  • Type: X-small luxury
  • Base price: $32,650
  • Combined city/highway MPG: 26-29
  • Edmunds rating: 7.8 out of 10 (6th overall in category)

Small SUVs

These vehicles are often called compact SUVs and are somewhat larger than the x-small (subcompact) models. Most are hatchback crossovers (unibody construction). All have more interior space than small sedans. Gas mileage is still quite good and many offer all-wheel drive (AWD) as an option.

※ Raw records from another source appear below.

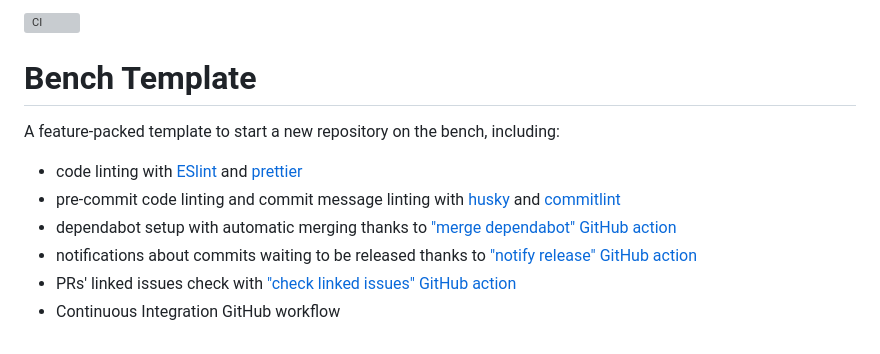
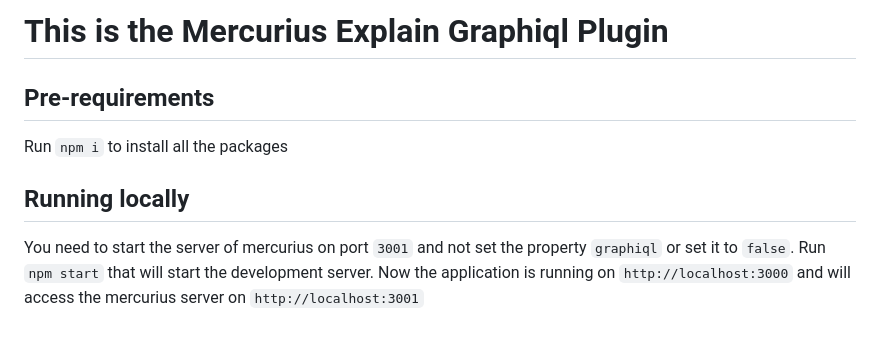
Before and after one commit to nearform/mercurius-explain-graphiql-plugin, a Markdown page: README.md, the part around the change. GitHub-like rendering; grey boxes are pictures that could not be loaded.

Commit message:
feat: add setup of the project

```diff
--- a/README.md
+++ b/README.md
@@ -1,12 +1,11 @@
-![CI](https://github.com/nearform/bench-template/actions/workflows/ci.yml/badge.svg?event=push)
+# This is the Mercurius Explain Graphiql Plugin
 
-# Bench Template
+## Pre-requirements
 
-A feature-packed template to start a new repository on the bench, including:
+Run `npm i` to install all the packages
 
-- code linting with [ESlint](https://eslint.org) and [prettier](https://prettier.io)
-- pre-commit code linting and commit message linting with [husky](https://www.npmjs.com/package/husky) and [commitlint](https://commitlint.js.org/)
-- dependabot setup with automatic merging thanks to ["merge dependabot" GitHub action](https://github.com/fastify/github-action-merge-dependabot)
-- notifications about commits waiting to be released thanks to ["notify release" GitHub action](https://github.com/nearform/github-action-notify-release)
-- PRs' linked issues check with ["check linked issues" GitHub action](https://github.com/nearform/github-action-check-linked-issues)
-- Continuous Integration GitHub workflow
+## Running locally
+
+You need to start the server of mercurius on port `3001` and not set the property `graphiql` or set it to `false`.
+Run `npm start` that will start the development server.
+Now the application is running on `http://localhost:3000` and will access the mercurius server on `http://localhost:3001`
```
Also changed, not shown: public/logo192.png (added), public/logo512.png (added), 16 other files.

Two-row seating is standard and three-row seating is available on some models.

Kia Sportage

2024 Kia Sportage.
  • Type: Small, 2-row seating
  • Base price: $28,415
  • Combined city/highway MPG:  25-28
  • Edmunds rating: 7.9 out of 10 (5th overall in category)

Mitsubishi Outlander

2024 Mitsubishi Outlander.
  • Type: Small, 3-row seating
  • Base price: $29,840
  • Combined city/highway MPG: 26-27
  • Edmunds rating: 7.9 out of 10 (2nd overall in category)

Infiniti QX50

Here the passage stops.